Adam's insistence annoyed Bakari. He took the habit of hiding in the toilets during prayer to avoid sermons. After the last prayer, he headed to the canteen for dinner. Jun Kai was waiting in line. When his turn came, he grabbed a plate and moved forward. Then, three Malays in djellabas shoved him out of the line and served themselves before him. Jun Kai stayed aside, head down, and waited for the men to finish.
Bakari saw the scene and rushed to defend him. Jun Kai grabbed his arm and whispered, “Please be quiet. I’ll explain. Be quiet, please.” Bakari obeyed. They waited for the three men to move on, filled up their plate, and sat at the back of the canteen. Jun Kai, calm and unmoved, began drinking his soup.
Bakari: You want to tell me what was that?
Jun Kai: That is normal.
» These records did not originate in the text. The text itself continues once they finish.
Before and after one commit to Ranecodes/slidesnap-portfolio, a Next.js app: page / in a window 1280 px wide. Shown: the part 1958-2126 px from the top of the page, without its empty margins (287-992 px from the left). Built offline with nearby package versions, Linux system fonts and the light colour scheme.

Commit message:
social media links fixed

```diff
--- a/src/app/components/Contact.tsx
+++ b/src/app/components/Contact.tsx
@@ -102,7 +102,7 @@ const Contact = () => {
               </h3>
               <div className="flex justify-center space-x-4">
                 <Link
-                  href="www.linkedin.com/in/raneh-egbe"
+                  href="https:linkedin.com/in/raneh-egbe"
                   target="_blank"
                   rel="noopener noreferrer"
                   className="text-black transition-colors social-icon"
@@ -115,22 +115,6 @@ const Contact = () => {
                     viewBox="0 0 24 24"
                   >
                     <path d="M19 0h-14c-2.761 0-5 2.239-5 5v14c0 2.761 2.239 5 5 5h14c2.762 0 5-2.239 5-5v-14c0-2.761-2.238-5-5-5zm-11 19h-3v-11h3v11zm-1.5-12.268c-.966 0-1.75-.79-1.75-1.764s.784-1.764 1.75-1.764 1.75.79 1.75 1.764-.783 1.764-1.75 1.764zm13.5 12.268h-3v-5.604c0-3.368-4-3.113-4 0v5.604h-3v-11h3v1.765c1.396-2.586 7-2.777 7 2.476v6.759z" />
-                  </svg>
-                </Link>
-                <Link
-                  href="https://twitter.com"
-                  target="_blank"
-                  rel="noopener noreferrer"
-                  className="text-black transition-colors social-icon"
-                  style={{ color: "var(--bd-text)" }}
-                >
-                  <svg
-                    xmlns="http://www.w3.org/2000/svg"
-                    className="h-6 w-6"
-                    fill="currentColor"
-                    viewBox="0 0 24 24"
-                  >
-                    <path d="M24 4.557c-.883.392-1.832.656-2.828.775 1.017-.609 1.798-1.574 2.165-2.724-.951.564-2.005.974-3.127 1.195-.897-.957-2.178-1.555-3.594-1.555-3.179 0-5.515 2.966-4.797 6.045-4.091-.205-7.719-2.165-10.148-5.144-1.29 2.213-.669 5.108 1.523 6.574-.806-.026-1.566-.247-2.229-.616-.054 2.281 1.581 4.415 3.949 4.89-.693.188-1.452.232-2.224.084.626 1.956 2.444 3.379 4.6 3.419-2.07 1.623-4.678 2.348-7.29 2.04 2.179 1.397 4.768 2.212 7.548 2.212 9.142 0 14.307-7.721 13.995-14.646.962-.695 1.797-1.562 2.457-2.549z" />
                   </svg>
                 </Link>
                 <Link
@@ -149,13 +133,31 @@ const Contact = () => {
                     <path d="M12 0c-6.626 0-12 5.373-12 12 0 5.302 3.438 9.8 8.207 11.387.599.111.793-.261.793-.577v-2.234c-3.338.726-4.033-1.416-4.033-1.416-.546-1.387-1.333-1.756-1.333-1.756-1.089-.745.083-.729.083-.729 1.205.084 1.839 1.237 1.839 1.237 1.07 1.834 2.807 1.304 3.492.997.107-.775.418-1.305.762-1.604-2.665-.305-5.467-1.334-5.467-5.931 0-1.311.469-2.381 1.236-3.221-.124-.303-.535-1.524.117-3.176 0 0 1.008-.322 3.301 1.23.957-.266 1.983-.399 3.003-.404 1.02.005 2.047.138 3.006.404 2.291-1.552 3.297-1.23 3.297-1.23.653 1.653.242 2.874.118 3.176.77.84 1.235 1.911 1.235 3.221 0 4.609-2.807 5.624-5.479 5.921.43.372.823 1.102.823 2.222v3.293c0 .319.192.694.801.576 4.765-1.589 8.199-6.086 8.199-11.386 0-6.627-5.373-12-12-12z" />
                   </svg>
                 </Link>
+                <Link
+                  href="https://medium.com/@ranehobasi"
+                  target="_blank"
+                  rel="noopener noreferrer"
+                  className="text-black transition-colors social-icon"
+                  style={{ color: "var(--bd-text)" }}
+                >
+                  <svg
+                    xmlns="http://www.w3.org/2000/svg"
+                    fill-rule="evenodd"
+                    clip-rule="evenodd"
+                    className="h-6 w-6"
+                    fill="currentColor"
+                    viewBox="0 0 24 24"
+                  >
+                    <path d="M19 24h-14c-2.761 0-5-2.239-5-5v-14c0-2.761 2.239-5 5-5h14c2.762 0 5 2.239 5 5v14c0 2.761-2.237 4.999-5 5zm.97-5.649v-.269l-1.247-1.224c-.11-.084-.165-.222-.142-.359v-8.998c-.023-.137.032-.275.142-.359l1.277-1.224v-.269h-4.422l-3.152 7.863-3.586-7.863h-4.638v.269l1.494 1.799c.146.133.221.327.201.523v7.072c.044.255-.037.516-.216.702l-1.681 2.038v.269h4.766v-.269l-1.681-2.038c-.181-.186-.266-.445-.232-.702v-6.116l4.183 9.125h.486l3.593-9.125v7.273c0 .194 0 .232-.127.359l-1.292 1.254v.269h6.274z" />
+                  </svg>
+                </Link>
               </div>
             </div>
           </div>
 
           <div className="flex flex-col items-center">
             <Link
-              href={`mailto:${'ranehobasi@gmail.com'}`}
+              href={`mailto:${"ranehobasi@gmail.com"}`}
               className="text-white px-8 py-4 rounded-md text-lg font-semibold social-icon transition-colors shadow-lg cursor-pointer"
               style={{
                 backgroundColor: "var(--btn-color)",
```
Bakari: What do you mean?
Jun Kai: I am not Bumiputra.
Jun Kai: Bumiputra means native Malay.
Jun Kai: Non-Bumiputras do not have the same privileges.
Bakari: But…weren't you born here!?
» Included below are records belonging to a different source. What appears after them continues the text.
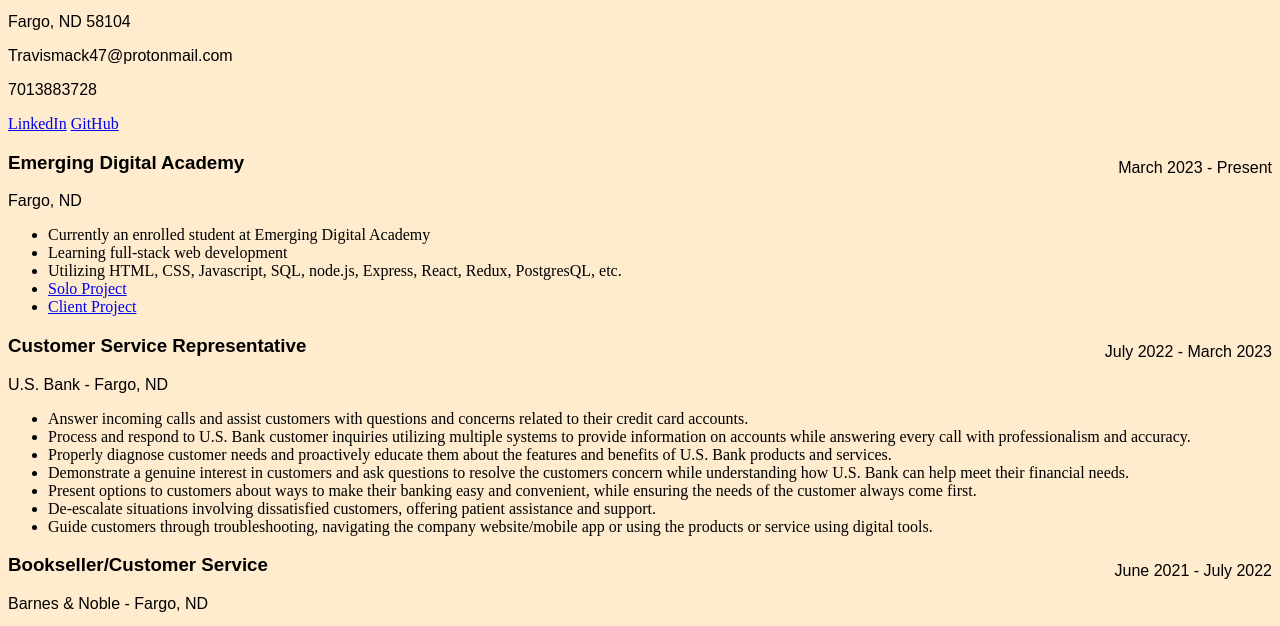
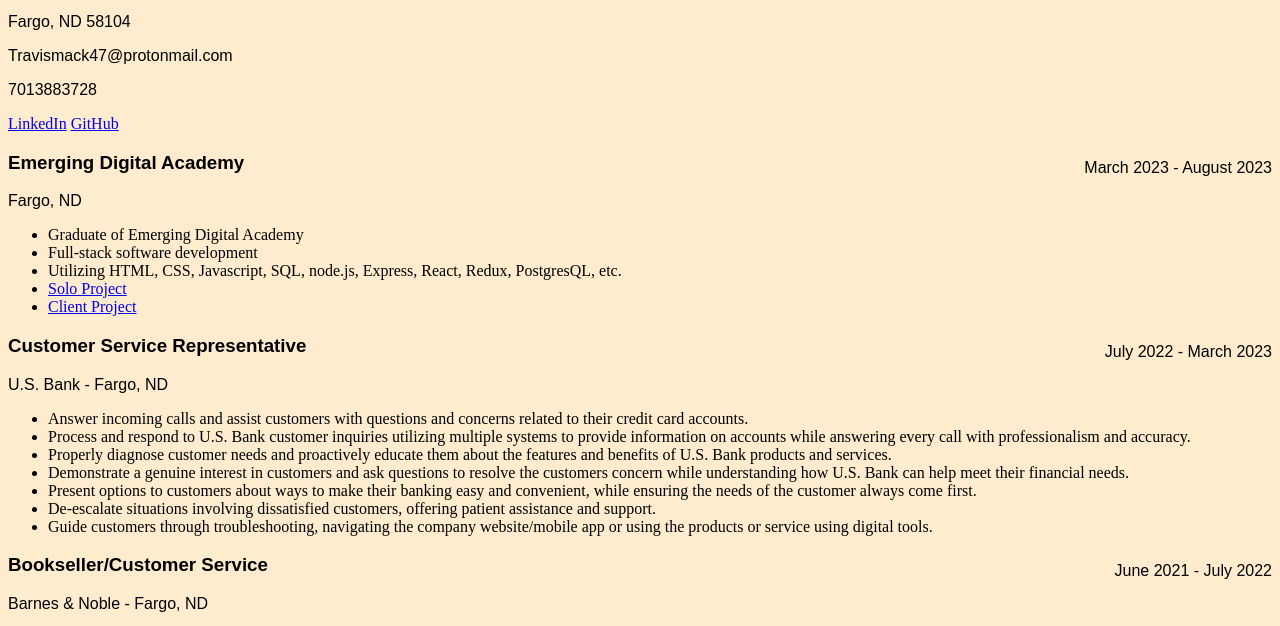
Before and after one commit to travismack47/Updated-Resume, a plain HTML site: page index.html in a window 1280 px wide. Shown: the part 101-727 px from the top of the page. Drawn offline with Linux system fonts and the light colour scheme.

Commit message:
updated resume

```diff
--- a/index.html
+++ b/index.html
@@ -19,10 +19,10 @@
 
   <h3>Emerging Digital Academy</h3>
   <p>Fargo, ND</p>
-  <p class="datePTag">March 2023 - Present</p>
+  <p class="datePTag">March 2023 - August 2023</p>
   <ul>
-    <li>Currently an enrolled student at Emerging Digital Academy</li>
-    <li>Learning full-stack web development</li>
+    <li>Graduate of Emerging Digital Academy</li>
+    <li>Full-stack software development</li>
     <li>Utilizing HTML, CSS, Javascript, SQL, node.js, Express, React, Redux, PostgresQL, etc.</li>
     <li><a href="https://tarkov-tracker.fly.dev/#/home">Solo Project</a></li>
     <li><a href="http://dwel.co">Client Project</a></li>
```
Jun Kai: That does not matter.
Bakari: Still, you should have let me stop those guys.
Jun Kai: No. Actually, you would have only made it worse. They might have backed down, but as soon as I am alone again, they will make me regret it. Better to stay quiet.
Bakari: This is outrageous! They were so nice to me.
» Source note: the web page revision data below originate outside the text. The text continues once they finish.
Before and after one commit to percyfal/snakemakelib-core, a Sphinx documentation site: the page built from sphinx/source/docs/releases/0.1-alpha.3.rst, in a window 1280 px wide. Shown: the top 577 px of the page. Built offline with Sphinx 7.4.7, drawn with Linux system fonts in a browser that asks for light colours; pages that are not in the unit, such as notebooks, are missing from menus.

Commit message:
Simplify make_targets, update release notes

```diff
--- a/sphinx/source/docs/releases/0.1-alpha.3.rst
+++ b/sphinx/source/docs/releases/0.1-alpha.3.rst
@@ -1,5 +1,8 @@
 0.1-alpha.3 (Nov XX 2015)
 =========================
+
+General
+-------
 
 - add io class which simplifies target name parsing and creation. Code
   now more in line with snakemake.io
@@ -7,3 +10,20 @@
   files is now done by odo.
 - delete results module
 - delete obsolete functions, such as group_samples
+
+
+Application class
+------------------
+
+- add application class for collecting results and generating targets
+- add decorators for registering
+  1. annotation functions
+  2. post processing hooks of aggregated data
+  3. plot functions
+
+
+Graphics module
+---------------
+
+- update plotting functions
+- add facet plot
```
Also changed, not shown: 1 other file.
Jun Kai: It’s because you’re Muslim.
Bakari: Not really…
Jun Kai: They think you are, so even if you don’t pray with them, they will try to put you back on the straight and narrow path. With me, they lost hope.
Bakari: Can’t you convert to Islam to get around? I mean, just on paper. It's a quick ceremony. That’s how foreigners do it to marry Moroccans.
Jun Kai: Even if I did, it would not change anything. Because I’m Malaysian Chinese, I don’t have the same rights and privileges.
Bakari: Like what? What are you talking about?
Jun Kai: Administrative rights. Education, scholarships, and jobs mainly. There are quotas based on one’s ethnicity and religion. As a Malay Chinese and non-Muslim, I am the runt of the litter.
Bakari: This is racial discrimination!
Jun Kai: It’s in the Malaysian constitution.
Bakari: And I thought Malaysia was a tolerant country!
Jun Kai: It is. Malay Chinese and South Indians live in peace among Malays. Malaysians are tolerant. The issue is not with the people.
Bakari: You call that tolerance?
Jun Kai: It's relative. In Myanmar, Rohingyas are persecuted. In China, Uighurs are imprisoned. In Malaysia, everyone can practice their religion in peace. There are Mosques, Churches, Buddhist temples, and even Hindu deities statues. So yes, Malaysia is tolerant.
Jun Kai smiled and thanked him for his concern. They finished their meal in silence in the now empty canteen. Bakari chewed over Jun Kai's words. He made a point that could not be argued. Compared to its neighbors, Malaysia was indeed a tolerant country.
Over the weeks, Bakari bonded with Jun Kai. He was the only person he understood and ironically, the least influential worker on site. Though Bakari was not affected by it, institutionalized racism triggered him. To him, France was a thousand times more racist than Malaysia. But there was no distinction among French citizens in the constitution. And somehow, that made all the difference.
Bakari completed his 28-day mission and faked a back injury on his last day, forcing his insurance to repatriate him. Otherwise he would have to resume work five days later, for another 28-day shift. Bitter, he put Malaysia in the same box as Israel and Saudi Arabia, and swore to never return until they changed the constitution.
He might even pray for that.